Before you start to jeer about self-promotion, let me say that self-promotion is not what I’m after. This isn’t a plea to ‘come to my gig’ – although of course I want everyone to come to everything. The whole point about the One City One Book festival in general and this year’s astonishing Two Cities One Book festival (Belfast and Dublin reading the same book, i.e. Fallen) in particular, is that it’s one big celebration of books, of reading and of writing.
For me and for the novel, obviously, this is an extraordinary opportunity to connect with new readers, but for everyone else – well, it’s whatever you want it to be. It’s a celebration of the arts, using one title as a pretext for many fabulous events, exhibitions, talks and theatrical productions, many of which have no direct connection to Fallen. This year there are additional areas of intersection with history and with the 1916 commemorations. In other words, it’s an excuse for a month-long, bookish, artsy and historical party to be held in both cities, with some crossover between the two.
As well as readings and panels, there’ll be walking tours, talks on the fashion and business of the time, musical events, bus trips … I’ll post links to both programmes when they’re finalised.
Among other things, Libraries NI will run an online workshop helping people discover how to use online resources such as the Dictionary of National Biography and Oxford Reference Online. This is part of the Great War centenary.
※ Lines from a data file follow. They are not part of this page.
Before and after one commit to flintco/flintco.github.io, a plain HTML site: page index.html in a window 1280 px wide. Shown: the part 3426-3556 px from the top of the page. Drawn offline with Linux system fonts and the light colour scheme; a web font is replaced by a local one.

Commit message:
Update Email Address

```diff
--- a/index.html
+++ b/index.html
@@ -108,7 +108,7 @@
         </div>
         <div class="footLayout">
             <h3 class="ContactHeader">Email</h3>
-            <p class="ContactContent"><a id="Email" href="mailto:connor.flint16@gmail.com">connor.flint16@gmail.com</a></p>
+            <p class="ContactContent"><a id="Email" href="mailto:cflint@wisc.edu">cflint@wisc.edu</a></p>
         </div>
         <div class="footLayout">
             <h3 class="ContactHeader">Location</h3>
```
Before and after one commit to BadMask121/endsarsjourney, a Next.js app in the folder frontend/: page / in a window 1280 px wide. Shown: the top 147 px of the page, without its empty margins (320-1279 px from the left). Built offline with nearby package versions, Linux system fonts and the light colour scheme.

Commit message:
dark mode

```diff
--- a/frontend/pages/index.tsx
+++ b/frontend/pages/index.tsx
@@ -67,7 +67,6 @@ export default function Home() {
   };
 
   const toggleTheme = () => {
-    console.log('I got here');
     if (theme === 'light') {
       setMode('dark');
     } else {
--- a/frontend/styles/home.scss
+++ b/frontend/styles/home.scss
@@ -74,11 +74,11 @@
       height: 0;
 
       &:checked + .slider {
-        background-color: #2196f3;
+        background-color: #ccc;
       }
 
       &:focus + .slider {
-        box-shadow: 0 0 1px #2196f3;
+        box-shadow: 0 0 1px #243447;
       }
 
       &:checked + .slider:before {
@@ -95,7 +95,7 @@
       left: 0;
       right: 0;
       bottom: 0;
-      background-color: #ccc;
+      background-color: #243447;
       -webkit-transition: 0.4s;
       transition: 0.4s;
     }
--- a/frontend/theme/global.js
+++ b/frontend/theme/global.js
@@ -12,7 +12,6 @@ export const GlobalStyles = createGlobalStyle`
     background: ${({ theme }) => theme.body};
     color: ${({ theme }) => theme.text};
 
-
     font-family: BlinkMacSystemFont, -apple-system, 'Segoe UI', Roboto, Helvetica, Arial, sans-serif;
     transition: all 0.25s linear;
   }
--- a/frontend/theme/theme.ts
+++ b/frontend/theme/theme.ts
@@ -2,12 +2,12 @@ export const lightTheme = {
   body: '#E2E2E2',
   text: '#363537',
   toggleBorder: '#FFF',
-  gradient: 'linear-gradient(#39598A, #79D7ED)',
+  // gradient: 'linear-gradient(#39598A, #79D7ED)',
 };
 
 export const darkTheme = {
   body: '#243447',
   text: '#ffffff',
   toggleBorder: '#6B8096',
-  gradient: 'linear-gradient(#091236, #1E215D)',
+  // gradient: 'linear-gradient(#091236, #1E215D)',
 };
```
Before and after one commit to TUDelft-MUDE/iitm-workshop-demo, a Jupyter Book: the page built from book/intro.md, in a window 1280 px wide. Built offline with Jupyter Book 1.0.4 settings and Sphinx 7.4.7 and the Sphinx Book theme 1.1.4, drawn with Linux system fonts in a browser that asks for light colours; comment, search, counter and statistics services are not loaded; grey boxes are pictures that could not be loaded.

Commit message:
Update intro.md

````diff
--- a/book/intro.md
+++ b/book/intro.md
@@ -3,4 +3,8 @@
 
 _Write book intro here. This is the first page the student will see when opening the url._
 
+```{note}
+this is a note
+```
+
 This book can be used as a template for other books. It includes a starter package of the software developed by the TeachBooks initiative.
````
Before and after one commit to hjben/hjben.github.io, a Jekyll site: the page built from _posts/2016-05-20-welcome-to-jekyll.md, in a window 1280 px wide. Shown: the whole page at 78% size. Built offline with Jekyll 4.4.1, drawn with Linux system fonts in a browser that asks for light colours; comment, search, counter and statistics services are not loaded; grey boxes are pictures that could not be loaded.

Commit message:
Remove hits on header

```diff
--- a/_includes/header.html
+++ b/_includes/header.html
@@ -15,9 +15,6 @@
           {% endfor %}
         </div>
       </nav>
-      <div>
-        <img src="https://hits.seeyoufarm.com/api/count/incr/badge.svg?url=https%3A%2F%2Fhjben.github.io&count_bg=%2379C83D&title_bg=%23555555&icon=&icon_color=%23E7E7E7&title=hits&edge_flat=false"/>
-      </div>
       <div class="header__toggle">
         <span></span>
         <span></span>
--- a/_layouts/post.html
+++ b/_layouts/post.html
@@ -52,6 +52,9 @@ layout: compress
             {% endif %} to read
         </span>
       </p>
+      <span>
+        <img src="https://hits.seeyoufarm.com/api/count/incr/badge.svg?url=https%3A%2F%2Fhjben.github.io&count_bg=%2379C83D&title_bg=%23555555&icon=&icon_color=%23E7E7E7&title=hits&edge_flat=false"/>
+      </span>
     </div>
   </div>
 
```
Details will be posted on the Libraries NI website soon.
There’s a more direct link with Fallen in the fantastic national writing competition for students run by Hot Press: Write Here Write Now Students are asked to consider – and write about their sense of ‘what is is to be from the island of Ireland, or to live here’; and to write “A Story of Ireland”. Full details are on the Hot Press website.
One of the many incredibly lucky things I get to do for the festival is to write a monologue for Katie, which will be performed in the Studio of the Lexicon in Dun Laoghaire on 21st April (details to follow). This week, we held auditions for the part of Katie – ‘we’ including Emer Casey, who’ll direct Katie, and Celia de Fréine, whose one woman play Beth will be staged in the same production. I can’t describe the thrill I got, hearing and seeing such talented young actors embody words I’ve written. It was electrifying, and made me want to go away into a quiet corner and write nothing but plays for the next few years.